Exercise: If a line of the records holds the word "querySelector", copy it out.

Records drawn from a dataset:
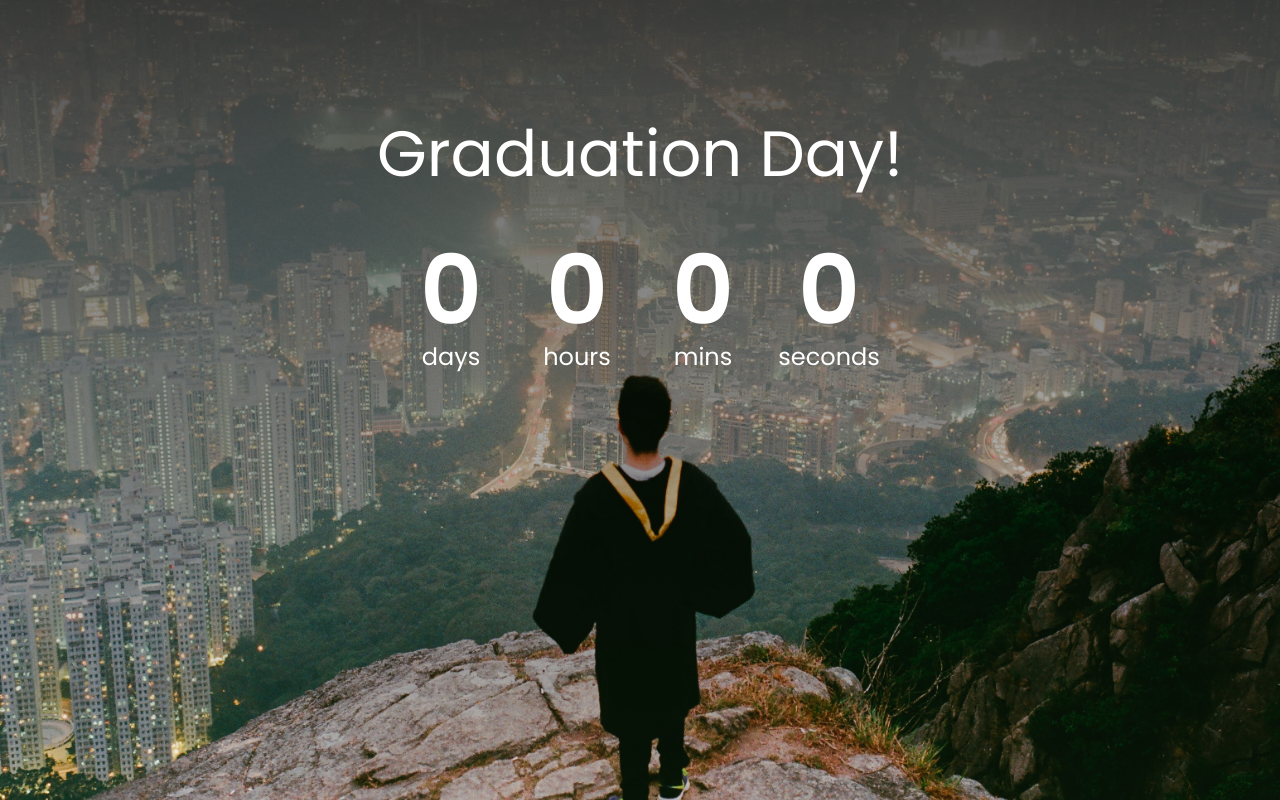
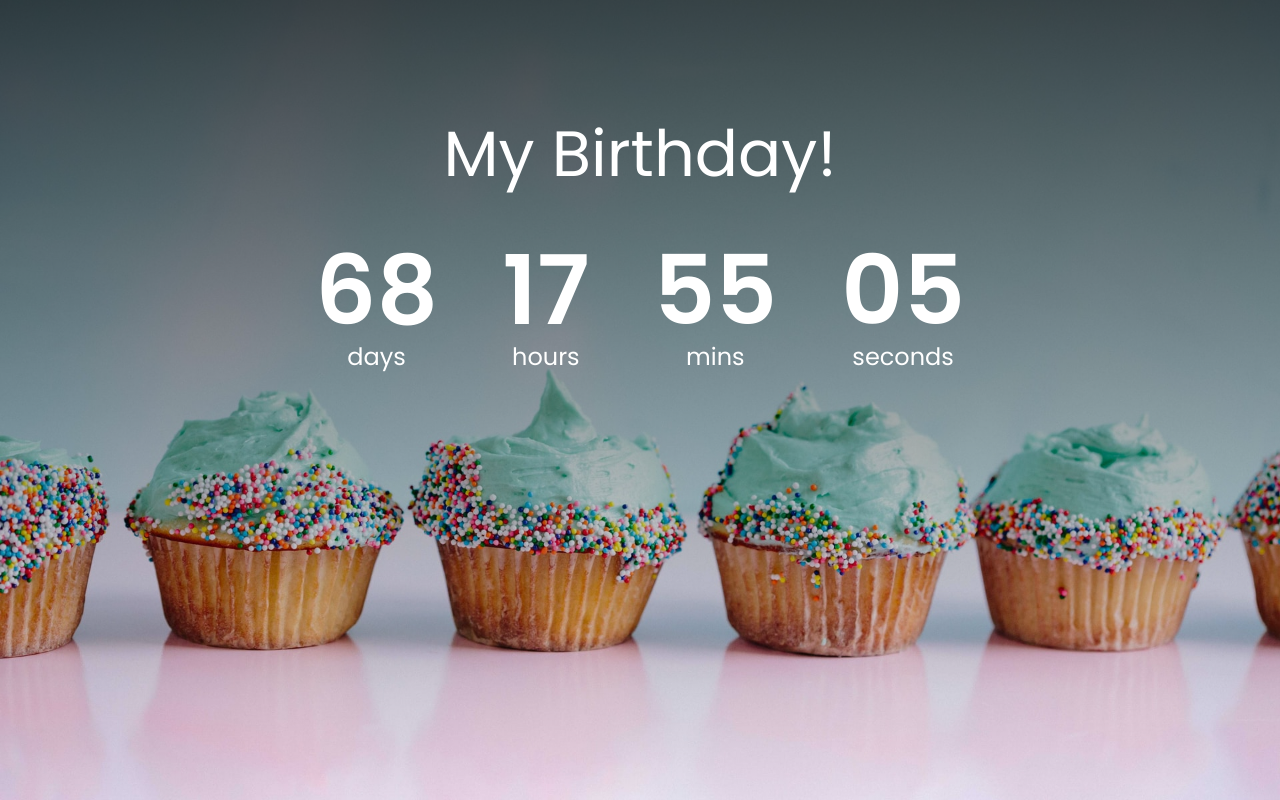
Before and after one commit to rafimdifany/countdown-timer, a plain HTML site: page index.html in a window 1280 px wide. Drawn offline with Linux system fonts and the light colour scheme.

Commit message:
Using DOM Js, and change Graduation countdown concept into Birthday countdown Concept

```diff
--- a/index.html
+++ b/index.html
@@ -5,11 +5,10 @@
     <meta http-equiv="X-UA-Compatible" content="IE=edge" />
     <meta name="viewport" content="width=device-width, initial-scale=1.0" />
     <link rel="stylesheet" href="style.css" />
-    <script src="script.js"></script>
-    <title>Document</title>
+    <title>Birthday Countdown</title>
   </head>
   <body>
-    <h1>Graduation Day!</h1>
+    <h1>My Birthday!</h1>
 
     <div class="countdown-container">
       <div class="countdown-el days-c">
@@ -25,9 +24,11 @@
         <span>mins</span>
       </div>
       <div class="countdown-el seconds-c">
-        <p class="big-text" id="hours">0</p>
+        <p class="big-text" id="seconds">0</p>
         <span>seconds</span>
       </div>
     </div>
+
+    <script src="script.js"></script>
   </body>
 </html>
--- a/script.js
+++ b/script.js
@@ -1,24 +1,34 @@
-const days = document.querySelector("#days");
-const hours = document.querySelector("#hours");
-const mins = document.querySelector("#mins");
-const hours = document.querySelector("#hours");
+const daysEl = document.getElementById("days");
+const hoursEl = document.getElementById("hours");
+const minsEl = document.getElementById("mins");
+const secondsEl = document.getElementById("seconds");
 
 //Target Countdown
-const graduation = "1 April 2021";
+const birthday = "8 May 2021";
 
 //Countdown FUnction
 function countdown() {
-  const graduationDate = new Date(graduation);
+  const birthdayDate = new Date(birthday);
   const currentDate = new Date();
 
-  const totalSeconds = (graduationDate - currentDate) / 1000;
+  const totalSeconds = (birthdayDate - currentDate) / 1000;
   const days = Math.floor(totalSeconds / 3600 / 24);
   const hours = Math.floor(totalSeconds / 3600) % 24;
-  const minutes = Math.floor(totalSeconds / 60) % 60;
+  const mins = Math.floor(totalSeconds / 60) % 60;
   const seconds = Math.floor(totalSeconds % 60);
 
-  console.log(days, hours, minutes, seconds);
+  // console.log(days, hours, mins, seconds)
+
+  daysEl.innerHTML = days;
+  hoursEl.innerHTML = hours;
+  minsEl.innerHTML = formatTime(mins);
+  secondsEl.innerHTML = formatTime(seconds);
 }
+
+function formatTime(time) {
+  return time < 10 ? `0${time}` : time;
+}
+
 //initial call
 countdown();
 
--- a/style.css
+++ b/style.css
@@ -5,7 +5,7 @@
 }
 
 body {
-  background-image: url(/img/bg.jpg);
+  background-image: url(/img/bg1.jpg);
   min-height: 100vh;
   background-size: cover;
   background-position: center center;
```
Also changed, not shown: img/bg1.jpg (added).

Answer below:
-const days = document.querySelector("#days");
-const hours = document.querySelector("#hours");
-const mins = document.querySelector("#mins");
-const hours = document.querySelector("#hours");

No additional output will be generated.